b) Reddit has been largely bought by Chinese investors. Any talk about Chinese censorship is met largely with deletion of threads.
c) Facebook is no stranger either. Russiagate, anyone?
Facebook censors anything that it deems inaccurate. Sometimes beyond that too.
Fox News (like them or hate them) is often blocked by Facebook for non-controversial posts.
Pro-life, pro-gun and pro-Trump content all run afoul of Facebook’s eager hate speech censors. Just days before the annual March for Life, Facebook blocked advertising for the new pro-life movie "Roe v. Wade."
Around the Fourth of July, Facebook censored a post for “hate speech.” It was the text of the Declaration of Independence.
Conservatives like Samaritan’s Purse head Franklin Graham have been targeted, as well. Graham was suspended recently for a comment he made two years ago. Facebook later apologized.
I could go on. I might, eventually.
But, small challenges to a system help us to keep healthy systems, because these challenges force us to address the flaws in our systems.
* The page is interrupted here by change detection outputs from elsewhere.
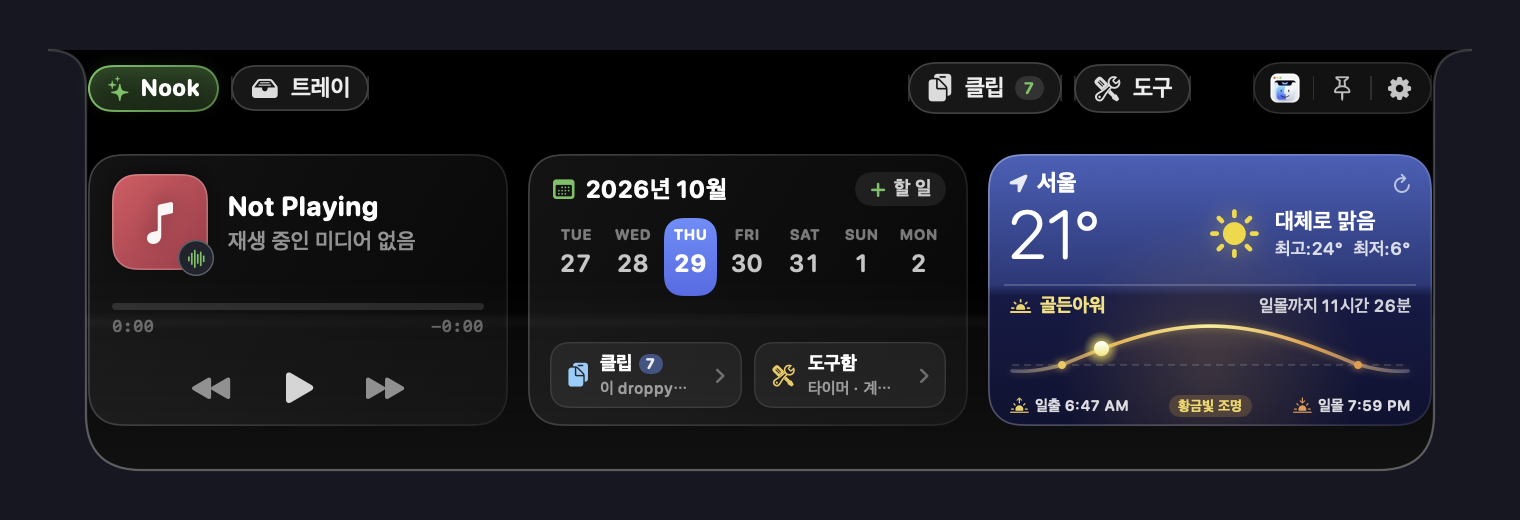
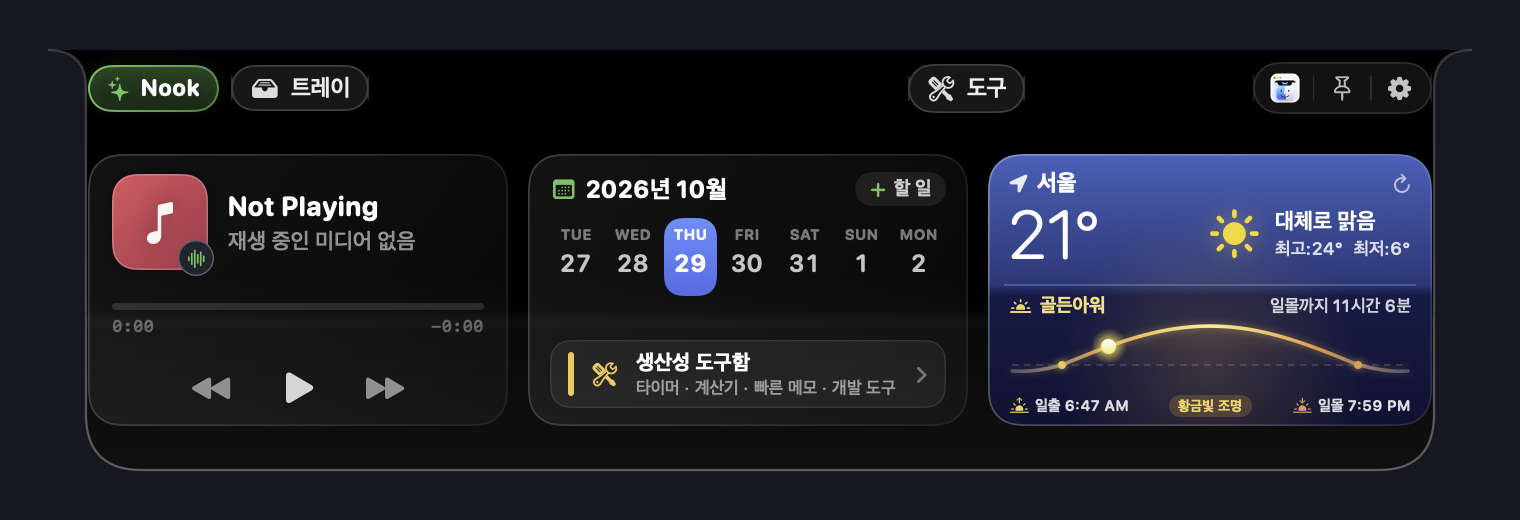
feat(ui): remove standalone Clips tab to eliminate overlap with Tools (Notchie-20261029-v14)

diff --git a/DynamicNotch/Features/QuickTools/QuickToolsView.swift b/DynamicNotch/Features/QuickTools/QuickToolsView.swift
@@ -327,20 +327,8 @@ struct NotchiePanoramicHubView: View {
             Color.clear
                 .frame(width: isNotchlessScreen ? 16 : 148)
 
-            // Right Wing: 2 Primary Tabs (Clips | Tools) + Unified Glass Utility Rail
-            HStack(spacing: 6) {
-                primaryWingTabButton(
-                    title: text("Clips", "클립"),
-                    systemImage: "doc.on.clipboard.fill",
-                    isSelected: store.hubMode == .clips || store.hubMode == .notes,
-                    badgeCount: ProductivityStorage.shared.document.snippets.count,
-                    badgeIsAlert: false
-                ) {
-                    if store.hubMode != .clips && store.hubMode != .notes {
-                        store.hubMode = .clips
-                    }
-                }
-
+            // Right Wing: Tools Tab + Unified Glass Utility Rail
+            HStack(spacing: 8) {
                 primaryWingTabButton(
                     title: text("Tools", "도구"),
                     systemImage: "wrench.and.screwdriver.fill",
@@ -351,7 +339,7 @@ struct NotchiePanoramicHubView: View {
                     store.hubMode = .tools
                 }
 
-                Spacer(minLength: 4)
+                Spacer(minLength: 6)
 
                 // Unified Apple Glass Utility Pill (Icon Theme · Pin · Settings)
                 HStack(spacing: 2) {
@@ -694,11 +682,6 @@ struct NotchiePanoramicHubView: View {
                 calendarViewModel: store.calendarViewModel,
                 selectedDayOffset: $selectedDayOffset,
                 accentColor: accentColor,
-                onSwitchToClips: {
-                    withAnimation(.spring(response: 0.28, dampingFraction: 0.84)) {
-                        store.hubMode = .clips
-                    }
-                },
                 onSwitchToTools: {
                     withAnimation(.spring(response: 0.28, dampingFraction: 0.84)) {
                         store.hubMode = .tools
@@ -1341,7 +1324,6 @@ private struct NotchieCalendarScheduleColumn: View {
     var calendarViewModel: CalendarViewModel?
     @Binding var selectedDayOffset: Int
     let accentColor: Color
-    let onSwitchToClips: () -> Void
     let onSwitchToTools: () -> Void
     let onSwitchToTasks: () -> Void
 
@@ -1616,92 +1598,45 @@ private struct NotchieCalendarScheduleColumn: View {
     }
 
     private var quickProductivityActionRow: some View {
-        HStack(spacing: 6) {
-            Button(action: onSwitchToClips) {
-                HStack(spacing: 5) {
-                    Image(systemName: "doc.on.clipboard.fill")
-                        .font(.system(size: 9.5, weight: .semibold))
-                        .foregroundStyle(Color(red: 0.38, green: 0.82, blue: 1.0))
-                    VStack(alignment: .leading, spacing: 1) {
-                        HStack(spacing: 3) {
-                            Text(text("Clips", "클립"))
-                                .font(.system(size: 9.5, weight: .bold, design: .rounded))
-                                .foregroundStyle(.white)
-                                .lineLimit(1)
-                            if productivityStorage.document.snippets.count > 0 {
-                                Text("\(productivityStorage.document.snippets.count)")
-                                    .font(.system(size: 7.5, weight: .bold, design: .rounded))
-                                    .foregroundStyle(.white.opacity(0.9))
-                                    .padding(.horizontal, 3.5)
-                                    .padding(.vertical, 0.5)
-                                    .background(Color.blue.opacity(0.45), in: Capsule())
-                            }
-                        }
-                        Text(latestSnippetPreview)
-                            .font(.system(size: 8, weight: .medium, design: .rounded))
-                            .foregroundStyle(.white.opacity(0.55))
-                            .lineLimit(1)
-                    }
-                    Spacer(minLength: 0)
-                    Image(systemName: "chevron.right")
-                        .font(.system(size: 8, weight: .bold))
-                        .foregroundStyle(.white.opacity(0.35))
-                }
-                .padding(.horizontal, 8)
-                .padding(.vertical, 5)
-                .frame(maxWidth: .infinity, alignment: .leading)
-                .background(
-                    RoundedRectangle(cornerRadius: 9, style: .continuous)
-                        .fill(Color.white.opacity(0.055))
-                        .overlay(
-                            RoundedRectangle(cornerRadius: 9, style: .continuous)
-                                .strokeBorder(Color.white.opacity(0.10), lineWidth: 0.7)
-                        )
-                )
-            }
-            .buttonStyle(.plain)
+        Button(action: onSwitchToTools) {
+            HStack(spacing: 8) {
+                RoundedRectangle(cornerRadius: 2)
+                    .fill(Color(red: 1.0, green: 0.78, blue: 0.32))
+                    .frame(width: 3, height: 22)
 
-            Button(action: onSwitchToTools) {
-                HStack(spacing: 5) {
-                    Image(systemName: "wrench.and.screwdriver.fill")
-                        .font(.system(size: 9.5, weight: .semibold))
-                        .foregroundStyle(Color(red: 1.0, green: 0.78, blue: 0.32))
-                    VStack(alignment: .leading, spacing: 1) {
-                        Text(text("Tools", "도구함"))
-                            .font(.system(size: 9.5, weight: .bold, design: .rounded))
-                            .foregroundStyle(.white)
-                            .lineLimit(1)
-                        Text(text("Timer · Calc", "타이머 · 계산기"))
-                            .font(.system(size: 8, weight: .medium, design: .rounded))
-                            .foregroundStyle(.white.opacity(0.55))
-                            .lineLimit(1)
-                    }
-                    Spacer(minLength: 0)
-                    Image(systemName: "chevron.right")
-                        .font(.system(size: 8, weight: .bold))
-                        .foregroundStyle(.white.opacity(0.35))
-                }
-                .padding(.horizontal, 8)
-                .padding(.vertical, 5)
-                .frame(maxWidth: .infinity, alignment: .leading)
-                .background(
-                    RoundedRectangle(cornerRadius: 9, style: .continuous)
-                        .fill(Color.white.opacity(0.055))
-                        .overlay(
-                            RoundedRectangle(cornerRadius: 9, style: .continuous)
-                                .strokeBorder(Color.white.opacity(0.10), lineWidth: 0.7)
-                        )
-                )
-            }
-            .buttonStyle(.plain)
-        }
-    }
+                Image(systemName: "wrench.and.screwdriver.fill")
+                    .font(.system(size: 10.5, weight: .semibold))
+                    .foregroundStyle(Color(red: 1.0, green: 0.78, blue: 0.32))
 
-    private var latestSnippetPreview: String {
-        if let text = productivityStorage.document.snippets.first?.text.trimmingCharacters(in: .whitespacesAndNewlines), !text.isEmpty {
-            return text.replacingOccurrences(of: "\n", with: " ")
+                VStack(alignment: .leading, spacing: 1) {
+                    Text(text("Quick Tools Hub", "생산성 도구함"))
+                        .font(.system(size: 10.5, weight: .bold, design: .rounded))
+                        .foregroundStyle(.white)
+                        .lineLimit(1)
+
+                    Text(text("Timer · Calculator · Quick Notes · Dev", "타이머 · 계산기 · 빠른 메모 · 개발 도구"))
+                        .font(.system(size: 8.5, weight: .medium, design: .rounded))
+                        .foregroundStyle(.white.opacity(0.55))
+                        .lineLimit(1)
+                }
+                .frame(maxWidth: .infinity, alignment: .leading)
+
+                Image(systemName: "chevron.right")
+                    .font(.system(size: 9, weight: .bold))
+                    .foregroundStyle(.white.opacity(0.38))
+            }
+            .padding(.horizontal, 9)
+            .padding(.vertical, 5)
+            .background(
+                RoundedRectangle(cornerRadius: 10, style: .continuous)
+                    .fill(Color.white.opacity(0.055))
+                    .overlay(
+                        RoundedRectangle(cornerRadius: 10, style: .continuous)
+                            .strokeBorder(Color.white.opacity(0.09), lineWidth: 0.7)
+                    )
+            )
         }
-        return text("No clips yet", "복사 기록 없음")
+        .buttonStyle(.plain)
     }
 
     private func eventTimeRangeText(for event: EKEvent) -> String {
@@ -2735,18 +2670,14 @@ struct QuickToolsCompactView: View {
 
             Spacer()
 
-            // Right Wing: Core Pillars (Clips & Tools)
+            // Right Wing: Tools & Focus Session
             HStack(spacing: 7) {
                 if store.focus.timer.isActive {
                     FocusCompactView(controller: store.focus)
                 }
 
-                Image(systemName: "doc.on.clipboard.fill")
-                    .font(.system(size: 10.5, weight: .semibold))
-                    .foregroundStyle((store.hubMode == .clips || store.hubMode == .notes) ? accentColor : .white.opacity(0.85))
-
                 Image(systemName: "wrench.and.screwdriver.fill")
-                    .font(.system(size: 10.5, weight: .semibold))
+                    .font(.system(size: 11, weight: .semibold))
                     .foregroundStyle(store.hubMode == .tools ? accentColor : .white.opacity(0.85))
             }
         }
Speech, sometimes unwanted speech (only if it's non-violent), helps us address flaws in our thinking and helps us grow. It keeps our mental state challenged, and healthy. It is important for us to keep communication open, even of ideas that we disagree with. It keeps us thinking.
Thinking is good for growth, because you never know what we as a species will discover. You don't know what you don't know. We haven't discovered what we will discover yet.
And who knows what we will one day know?